Pulitzer Prize-winning investigative reporters with the Washington Post, Scott Higham and Sari Horwitz have uncovered how America's drug distribution companies facilitated the opioid epidemic. In the first half, they discussed how the DEA lost the fight to lobbyists and lawmakers, resulting in record-breaking drug overdose deaths. It wasn't just the Sacklers and Purdue Pharma that were responsible, Higham pointed out-- there was a whole constellation of companies-- including household names like Walgreens, Walmart, CVS, Johnson and Johnson, that sent 100 billion tablets of painkillers across the country, addicting millions of Americans. A drug company called Mallinckrodt (based in Missouri) was the largest manufacturer of oxycodone in the US, he added, and the DEA referred to them as a "drug kingpin." Despite significant settlements, families of opioid overdose victims are now demanding to know why no criminal charges have been filed against any executives in the opioid industry.
While prescriptions for the painkillers are now harder to come by, the American opioid industry set the table for the Mexican drug cartels, which currently send hundreds of millions of fentanyl pills masquerading as prescription oxycodone tablets into the US. Fentanyl is 50 times more powerful than heroin, said Horwitz, who noted that a small amount of fentanyl can kill a person if they aren't used to the potent dose. She expressed concern that young people at parties might take counterfeit pills and wouldn't know they were getting fentanyl which could lead to their overdose or death. There are so many accidental deaths from fentanyl in the US that it's equivalent to a 737 jet crashing and killing two hundred people every day, she lamented.

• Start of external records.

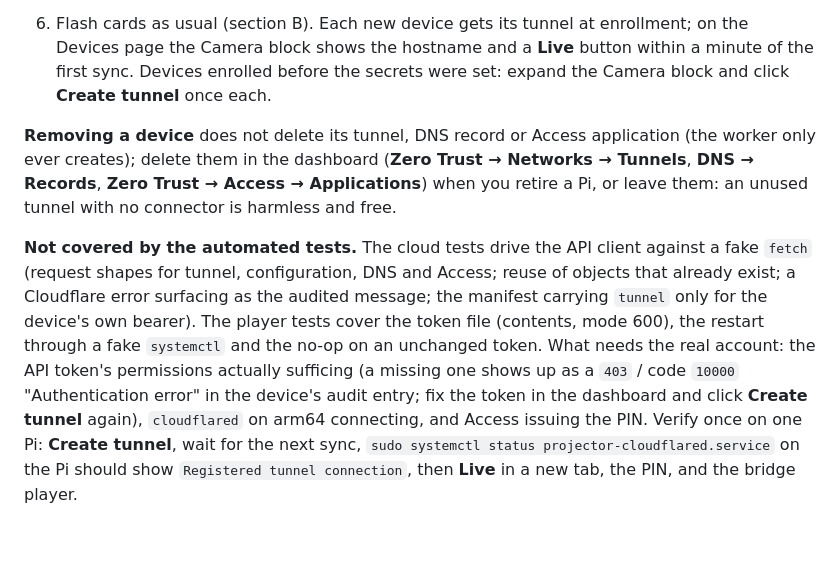
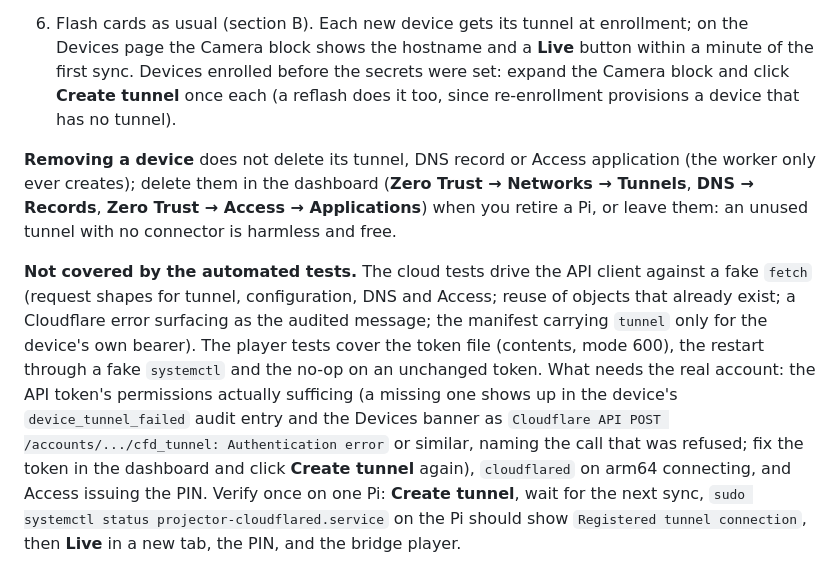
Before and after one commit to Mattkillsyou/piplayer, a Markdown page: docs/automation.md, the part around one of its changes. GitHub-like rendering; blank space fills up the shorter version.

```diff
--- a/docs/automation.md
+++ b/docs/automation.md
@@ -1101,7 +1118,8 @@ console's own login is separate from Access; being signed in to
    enrollment; on the Devices page the Camera block shows the hostname and
    a **Live** button within a minute of the first sync. Devices enrolled
    before the secrets were set: expand the Camera block and click
-   **Create tunnel** once each.
+   **Create tunnel** once each (a reflash does it too, since re-enrollment
+   provisions a device that has no tunnel).
 
 **Removing a device** does not delete its tunnel, DNS record or Access
 application (the worker only ever creates); delete them in the dashboard
@@ -1116,9 +1134,11 @@ surfacing as the audited message; the manifest carrying `tunnel` only for
 the device's own bearer). The player tests cover the token file (contents,
 mode 600), the restart through a fake `systemctl` and the no-op on an
 unchanged token. What needs the real account: the API token's permissions
-actually sufficing (a missing one shows up as a `403` / code `10000`
-"Authentication error" in the device's audit entry; fix the token in the
-dashboard and click **Create tunnel** again), `cloudflared` on arm64
+actually sufficing (a missing one shows up in the device's
+`device_tunnel_failed` audit entry and the Devices banner as
+`Cloudflare API POST /accounts/.../cfd_tunnel: Authentication error` or
+similar, naming the call that was refused; fix the token in the dashboard
+and click **Create tunnel** again), `cloudflared` on arm64
 connecting, and Access issuing the PIN. Verify once on one Pi: **Create
 tunnel**, wait for the next sync, `sudo systemctl status
 projector-cloudflared.service` on the Pi should show `Registered tunnel
```
Also changed, not shown: other parts of docs/automation.md (+33 -16 lines).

In the latter half, author and retired professor Anthony Hamilton shared mind enhancement techniques which can result in greater happiness and prosperity. Our minds are like a time machine, he commented, with memories a connection to the past, and goals and daydreams, a pathway to the future. Researchers using an fMRI to study brain function discovered that past memories and future daydreams both look the same in the brain, he noted. We can use our "inner senses" to look outside the present and see other areas of time, and this is really the source of our creative power, "but it has to be harnessed, focused, and controlled," he said.
The "Law of Attraction" is a way to sharpen your attention or focus, and can be done through visualization, creating a dream board, writing down goals, or repeating affirmations like "I am now attracting the perfect opportunity," he detailed. It works by energizing the brain's reticular activating system, triggering the mind to pay attention to something and be attuned to specific possibilities, he explained. Hamilton outlined his "Magic Carpet" concept, in which a person makes a list of their past successes or high points and then closes their eyes and recalls that event and the associated feelings, which can be brought into the present. He also spoke about a technique to revisit past failures, in which you view the situation as though in third person, and learn positive things about the experience, which can transform the negativity.
News segment guest: John M. Curtis